- About this exercise -
Could the data below be printed out exactly, with the pictures left out?

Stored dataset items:
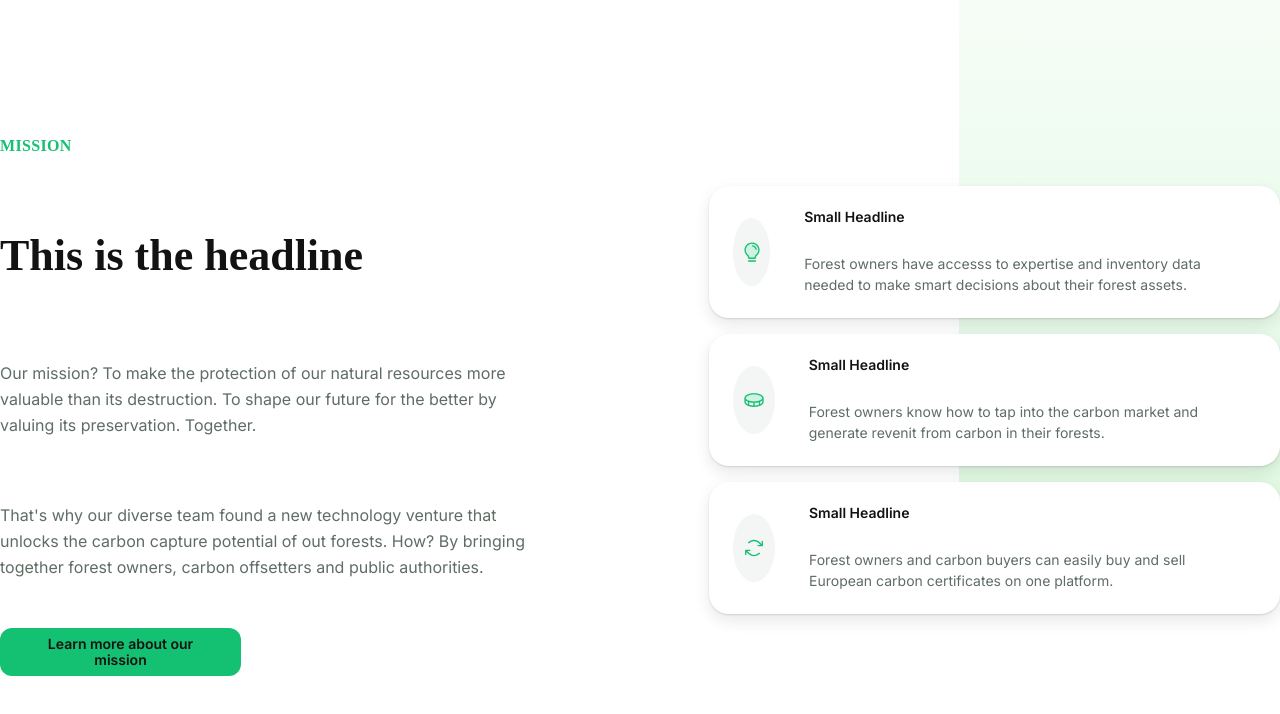
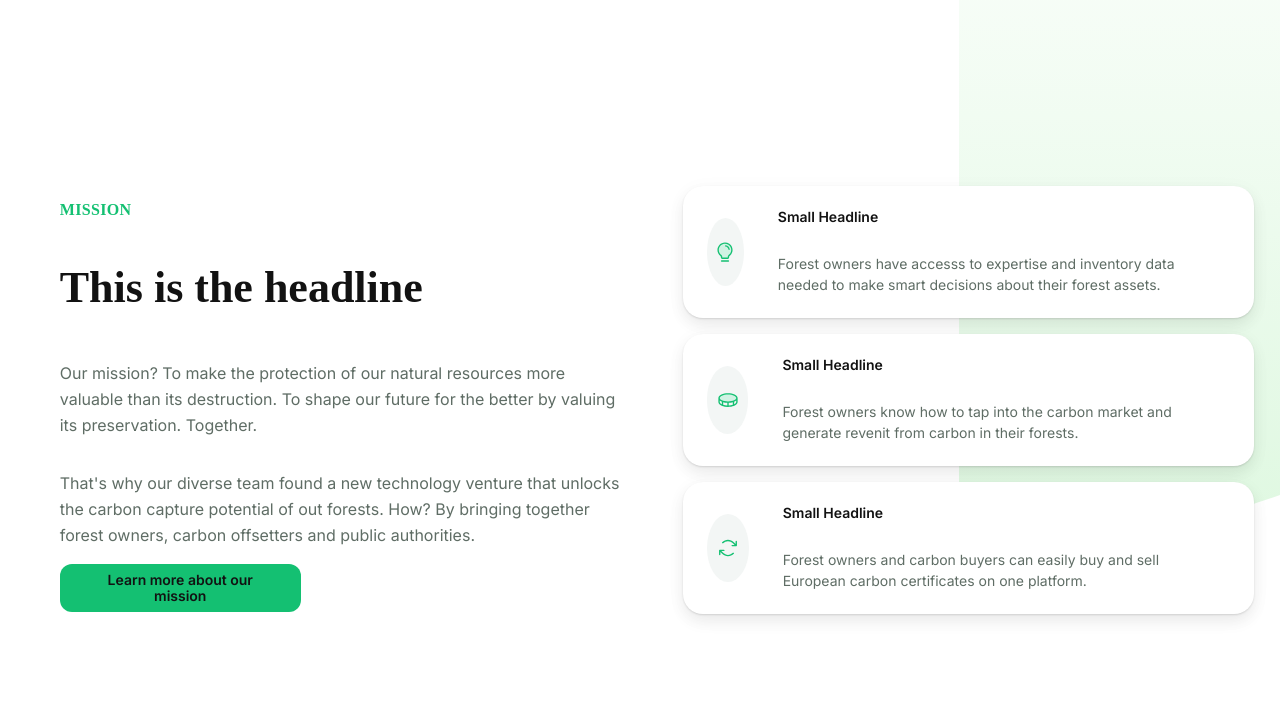
Before and after one commit to lialila/tree-mission, a Next.js app: page / in a window 1280 px wide. Shown: the top 714 px of the page. Built offline with nearby package versions, Linux system fonts and the light colour scheme.

Commit message:
Add .left and .cards styling

```diff
--- a/app/page.module.scss
+++ b/app/page.module.scss
@@ -1,7 +1,7 @@
 .main {
   display: flex;
-  text-align: left;
-  gap: 10rem;
+  justify-content: space-evenly;
+  align-items: center; //gap: 8rem;
   background-image: url('/Background-Shape.svg');
   background-repeat: no-repeat;
   background-position: right top;
@@ -9,12 +9,13 @@
 }
 
 .left {
+  width: 44%;
   display: flex;
   flex-direction: column;
   justify-content: center;
   align-items: flex-start;
   padding: 0px;
-  gap: 32px;
+  // gap: 32px;
 
   h2 {
     font-family: 'Space Mono';
@@ -67,6 +68,8 @@
 }
 
 .cards {
+  width: 42%;
+
   display: flex;
   flex-direction: column;
   justify-content: center;
```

- Result of the task -
Before and after one commit to lialila/tree-mission, a Next.js app: page / in a window 1280 px wide. Shown: the top 714 px of the page. Built offline with nearby package versions, Linux system fonts and the light colour scheme.

Commit message:
Add .left and .cards styling

```diff
--- a/app/page.module.scss
+++ b/app/page.module.scss
@@ -1,7 +1,7 @@
 .main {
   display: flex;
-  text-align: left;
-  gap: 10rem;
+  justify-content: space-evenly;
+  align-items: center; //gap: 8rem;
   background-image: url('/Background-Shape.svg');
   background-repeat: no-repeat;
   background-position: right top;
@@ -9,12 +9,13 @@
 }
 
 .left {
+  width: 44%;
   display: flex;
   flex-direction: column;
   justify-content: center;
   align-items: flex-start;
   padding: 0px;
-  gap: 32px;
+  // gap: 32px;
 
   h2 {
     font-family: 'Space Mono';
@@ -67,6 +68,8 @@
 }
 
 .cards {
+  width: 42%;
+
   display: flex;
   flex-direction: column;
   justify-content: center;
```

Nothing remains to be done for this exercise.